Hoping to deflate the hype surrounding the NC, refurbished computer specialist Recompute has dropped prices on its entry-level 486-based computers to $299.

Hoping to deflate the hype surrounding the network computer (NC), refurbished computer specialist Recompute has dropped prices on its entry-level 486-based computers to $299.

For $299, customers get a 486-based computer from a major vendor with 8MB of memory and a 170MB hard disk. A monitor and Windows-based operating system can be added for additional cost.

"Every time there is a price cut in the main market, there is a price cut in the secondary market," explained Brian Kushner, chief executive officer of the Austin, Texas-based vendor. "It's like the used car market."

While consumers constitute Recompute's primary market, the low-priced 486 machines are also being pitched as a point-of-sale devices that can compete with NCs or terminals. "We decided to create a compelling enough reason why no one should ever purchase a network computer," Kushner said.

Recompute is one of a number of refurbished computer specialists. The company purchases used computers from large corporations, tests and refreshes them, then sells the machines to consumers or businesses at a discount.

The company's business model is based around the fact that the acceleration of the technology upgrade cycle has created a growing supply of used, but still very functional, computers. Among Recompute's offerings are computers that were only released for the first time six months earlier. Rather than have these go to a landfill, Recompute, among other refurbishers, creates a second life for these machines.

Unfortunately for Recompute, the rapid upgrade cycle has also meant lower prices in the primary market. A refurbished Compaq Deskpro 2000 with a 133-MHz Pentium, 16MB of RAM, a 2GB hard drive, 8X CD-ROM, and Windows 95 sells for $847 on Recompute's Web site. The price is less than most other 133-MHz Pentium systems still available at other electronic reseller sites, but equaled and even surpassed by occasional close-out specials on equivalent systems.

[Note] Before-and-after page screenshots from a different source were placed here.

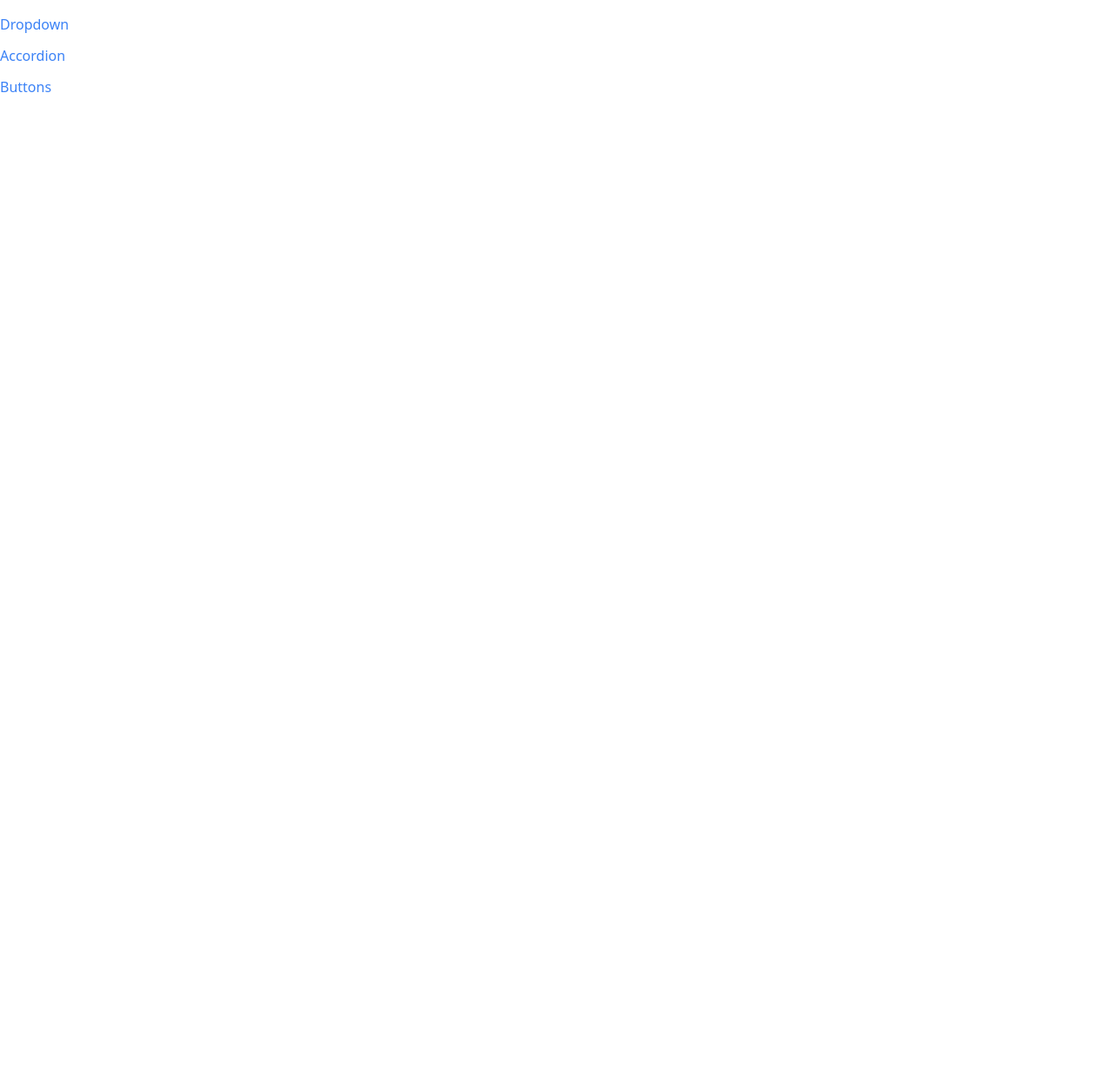
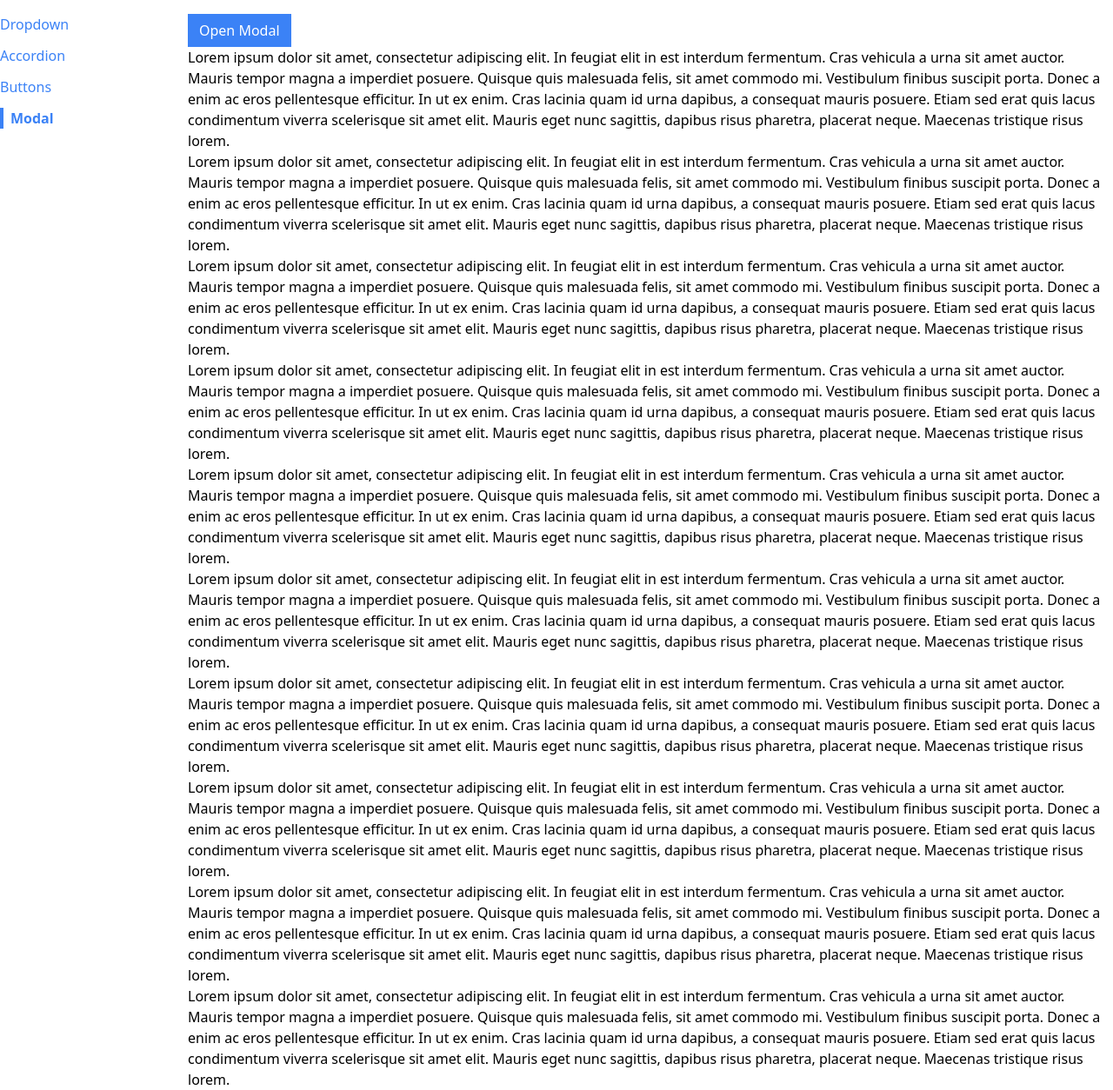
Before and after one commit to mamunreza/react101, a React (Create React App) app: page /modal in a window 1280 px wide. Shown: the whole page at 87% size. Before the commit the page ends 800 px from the top, so only its background shows below. Built offline with nearby package versions, Linux system fonts and the light colour scheme.

Commit message:
Using portals (#17)

```diff
--- a/src/App.js
+++ b/src/App.js
@@ -3,6 +3,7 @@
 import AccordionPage from './pages/AccordionPage';
 import DropdownPage from './pages/DropdownPage';
 import ButtonPage from './pages/ButtonPage';
+import ModalPage from './pages/ModalPage';
 
 function App() {
   return (
@@ -18,6 +19,9 @@
         <Route path="/buttons">
           <ButtonPage />
         </Route>
+        <Route path="/modal">
+          <ModalPage />
+        </Route>
       </div>
     </div>
   );
--- /dev/null
+++ b/src/components/Modal.js
@@ -0,0 +1,30 @@
+import ReactDOM from 'react-dom';
+import { useEffect } from 'react';
+
+function Modal({ onClose, children, actionBar }) {
+  useEffect(() => {
+    document.body.classList.add('overflow-hidden');
+
+    return () => {
+      document.body.classList.remove('overflow-hidden');
+    };
+  }, []);
+
+  return ReactDOM.createPortal(
+    <div>
+      <div
+        onClick={onClose}
+        className="fixed inset-0 bg-gray-300 opacity-80"
+      ></div>
+      <div className="fixed inset-40 p-10 bg-white">
+        <div className="flex flex-col justify-between h-full">
+          {children}
+          <div className="flex justify-end">{actionBar}</div>
+        </div>
+      </div>
+    </div>,
+    document.querySelector('.modal-container')
+  );
+}
+
+export default Modal;
--- a/src/components/Sidebar.js
+++ b/src/components/Sidebar.js
@@ -5,6 +5,7 @@
     { label: 'Dropdown', path: '/' },
     { label: 'Accordion', path: '/accordion' },
     { label: 'Buttons', path: '/buttons' },
+    { label: 'Modal', path: '/modal' },
   ];
 
   const renderedLinks = links.map((link) => {
--- /dev/null
+++ b/src/pages/ModalPage.js
@@ -0,0 +1,150 @@
+import { useState } from 'react';
+import Modal from '../components/Modal';
+import Button from '../components/Button';
+
+function ModalPage() {
+  const [showModal, setShowModal] = useState(false);
+
+  const handleClick = () => {
+    setShowModal(true);
+  };
+
+  const handleClose = () => {
+    setShowModal(false);
+  };
+
+  const actionBar = (
+    <div>
+      <Button onClick={handleClose} primary>
+        I Accept
+      </Button>
+    </div>
+  );
+  const modal = (
+    <Modal onClose={handleClose} actionBar={actionBar}>
+      <p>Here is an important agreement for you to accept</p>
+    </Modal>
+  );
+
+  return (
+    <div>
+      <Button onClick={handleClick} primary>
+        Open Modal
+      </Button>
+      {showModal && modal}
+
+      <p>
+        Lorem ipsum dolor sit amet, consectetur adipiscing elit. In feugiat elit
+        in est interdum fermentum. Cras vehicula a urna sit amet auctor. Mauris
+        tempor magna a imperdiet posuere. Quisque quis malesuada felis, sit amet
+        commodo mi. Vestibulum finibus suscipit porta. Donec a enim ac eros
+        pellentesque efficitur. In ut ex enim. Cras lacinia quam id urna
+        dapibus, a consequat mauris posuere. Etiam sed erat quis lacus
+        condimentum viverra scelerisque sit amet elit. Mauris eget nunc
+        sagittis, dapibus risus pharetra, placerat neque. Maecenas tristique
+        risus lorem.
+      </p>
+      <p>
+        Lorem ipsum dolor sit amet, consectetur adipiscing elit. In feugiat elit
+        in est interdum fermentum. Cras vehicula a urna sit amet auctor. Mauris
+        tempor magna a imperdiet posuere. Quisque quis malesuada felis, sit amet
+        commodo mi. Vestibulum finibus suscipit porta. Donec a enim ac eros
+        pellentesque efficitur. In ut ex enim. Cras lacinia quam id urna
+        dapibus, a consequat mauris posuere. Etiam sed erat quis lacus
+        condimentum viverra scelerisque sit amet elit. Mauris eget nunc
+        sagittis, dapibus risus pharetra, placerat neque. Maecenas tristique
+        risus lorem.
+      </p>
+      <p>
+        Lorem ipsum dolor sit amet, consectetur adipiscing elit. In feugiat elit
+        in est interdum fermentum. Cras vehicula a urna sit amet auctor. Mauris
+        tempor magna a imperdiet posuere. Quisque quis malesuada felis, sit amet
+        commodo mi. Vestibulum finibus suscipit porta. Donec a enim ac eros
+        pellentesque efficitur. In ut ex enim. Cras lacinia quam id urna
+        dapibus, a consequat mauris posuere. Etiam sed erat quis lacus
+        condimentum viverra scelerisque sit amet elit. Mauris eget nunc
+        sagittis, dapibus risus pharetra, placerat neque. Maecenas tristique
+        risus lorem.
+      </p>
+      <p>
+        Lorem ipsum dolor sit amet, consectetur adipiscing elit. In feugiat elit
+        in est interdum fermentum. Cras vehicula a urna sit amet auctor. Mauris
+        tempor magna a imperdiet posuere. Quisque quis malesuada felis, sit amet
+        commodo mi. Vestibulum finibus suscipit porta. Donec a enim ac eros
+        pellentesque efficitur. In ut ex enim. Cras lacinia quam id urna
+        dapibus, a consequat mauris posuere. Etiam sed erat quis lacus
+        condimentum viverra scelerisque sit amet elit. Mauris eget nunc
+        sagittis, dapibus risus pharetra, placerat neque. Maecenas tristique
+        risus lorem.
+      </p>
+      <p>
+        Lorem ipsum dolor sit amet, consectetur adipiscing elit. In feugiat elit
+        in est interdum fermentum. Cras vehicula a urna sit amet auctor. Mauris
+        tempor magna a imperdiet posuere. Quisque quis malesuada felis, sit amet
+        commodo mi. Vestibulum finibus suscipit porta. Donec a enim ac eros
+        pellentesque efficitur. In ut ex enim. Cras lacinia quam id urna
+        dapibus, a consequat mauris posuere. Etiam sed erat quis lacus
+        condimentum viverra scelerisque sit amet elit. Mauris eget nunc
+        sagittis, dapibus risus pharetra, placerat neque. Maecenas tristique
+        risus lorem.
+      </p>
+      <p>
+        Lorem ipsum dolor sit amet, consectetur adipiscing elit. In feugiat elit
+        in est interdum fermentum. Cras vehicula a urna sit amet auctor. Mauris
+        tempor magna a imperdiet posuere. Quisque quis malesuada felis, sit amet
+        commodo mi. Vestibulum finibus suscipit porta. Donec a enim ac eros
+        pellentesque efficitur. In ut ex enim. Cras lacinia quam id urna
+        dapibus, a consequat mauris posuere. Etiam sed erat quis lacus
+        condimentum viverra scelerisque sit amet elit. Mauris eget nunc
+        sagittis, dapibus risus pharetra, placerat neque. Maecenas tristique
+        risus lorem.
+      </p>
+      <p>
+        Lorem ipsum dolor sit amet, consectetur adipiscing elit. In feugiat elit
+        in est interdum fermentum. Cras vehicula a urna sit amet auctor. Mauris
+        tempor magna a imperdiet posuere. Quisque quis malesuada felis, sit amet
+        commodo mi. Vestibulum finibus suscipit porta. Donec a enim ac eros
+        pellentesque efficitur. In ut ex enim. Cras lacinia quam id urna
+        dapibus, a consequat mauris posuere. Etiam sed erat quis lacus
+        condimentum viverra scelerisque sit amet elit. Mauris eget nunc
+        sagittis, dapibus risus pharetra, placerat neque. Maecenas tristique
+        risus lorem.
+      </p>
+      <p>
+        Lorem ipsum dolor sit amet, consectetur adipiscing elit. In feugiat elit
+        in est interdum fermentum. Cras vehicula a urna sit amet auctor. Mauris
+        tempor magna a imperdiet posuere. Quisque quis malesuada felis, sit amet
+        commodo mi. Vestibulum finibus suscipit porta. Donec a enim ac eros
+        pellentesque efficitur. In ut ex enim. Cras lacinia quam id urna
+        dapibus, a consequat mauris posuere. Etiam sed erat quis lacus
+        condimentum viverra scelerisque sit amet elit. Mauris eget nunc
+        sagittis, dapibus risus pharetra, placerat neque. Maecenas tristique
+        risus lorem.
+      </p>
+      <p>
+        Lorem ipsum dolor sit amet, consectetur adipiscing elit. In feugiat elit
+        in est interdum fermentum. Cras vehicula a urna sit amet auctor. Mauris
+        tempor magna a imperdiet posuere. Quisque quis malesuada felis, sit amet
+        commodo mi. Vestibulum finibus suscipit porta. Donec a enim ac eros
+        pellentesque efficitur. In ut ex enim. Cras lacinia quam id urna
+        dapibus, a consequat mauris posuere. Etiam sed erat quis lacus
+        condimentum viverra scelerisque sit amet elit. Mauris eget nunc
+        sagittis, dapibus risus pharetra, placerat neque. Maecenas tristique
+        risus lorem.
+      </p>
+      <p>
+        Lorem ipsum dolor sit amet, consectetur adipiscing elit. In feugiat elit
+        in est interdum fermentum. Cras vehicula a urna sit amet auctor. Mauris
+        tempor magna a imperdiet posuere. Quisque quis malesuada felis, sit amet
+        commodo mi. Vestibulum finibus suscipit porta. Donec a enim ac eros
+        pellentesque efficitur. In ut ex enim. Cras lacinia quam id urna
+        dapibus, a consequat mauris posuere. Etiam sed erat quis lacus
+        condimentum viverra scelerisque sit amet elit. Mauris eget nunc
+        sagittis, dapibus risus pharetra, placerat neque. Maecenas tristique
+        risus lorem.
+      </p>
+    </div>
+  );
+}
+
+export default ModalPage;
```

CDW, for instance, is currently offering a Deskpro 2000 featuring a 100-MHz Pentium with 8MB of RAM, a smaller hard drive, and no CD-ROM for $729; the reseller is also hawking a 166-MHz Deskpro 2000 with 16MB of RAM and a 2.1GB hard drive as well as a CD-ROM for $899. The same site has an AST Bravo LC with at 166-MHz Pentium for $999 with 16MB of memory, a 2GB hard drive, and no CD-ROM.

As always, consumers need to read carefully. CompUSA is currently offering 166-MHz Pentium desktop from Digital for $799. The system, however, does not include a hard drive, operating system, or CD-ROM drive.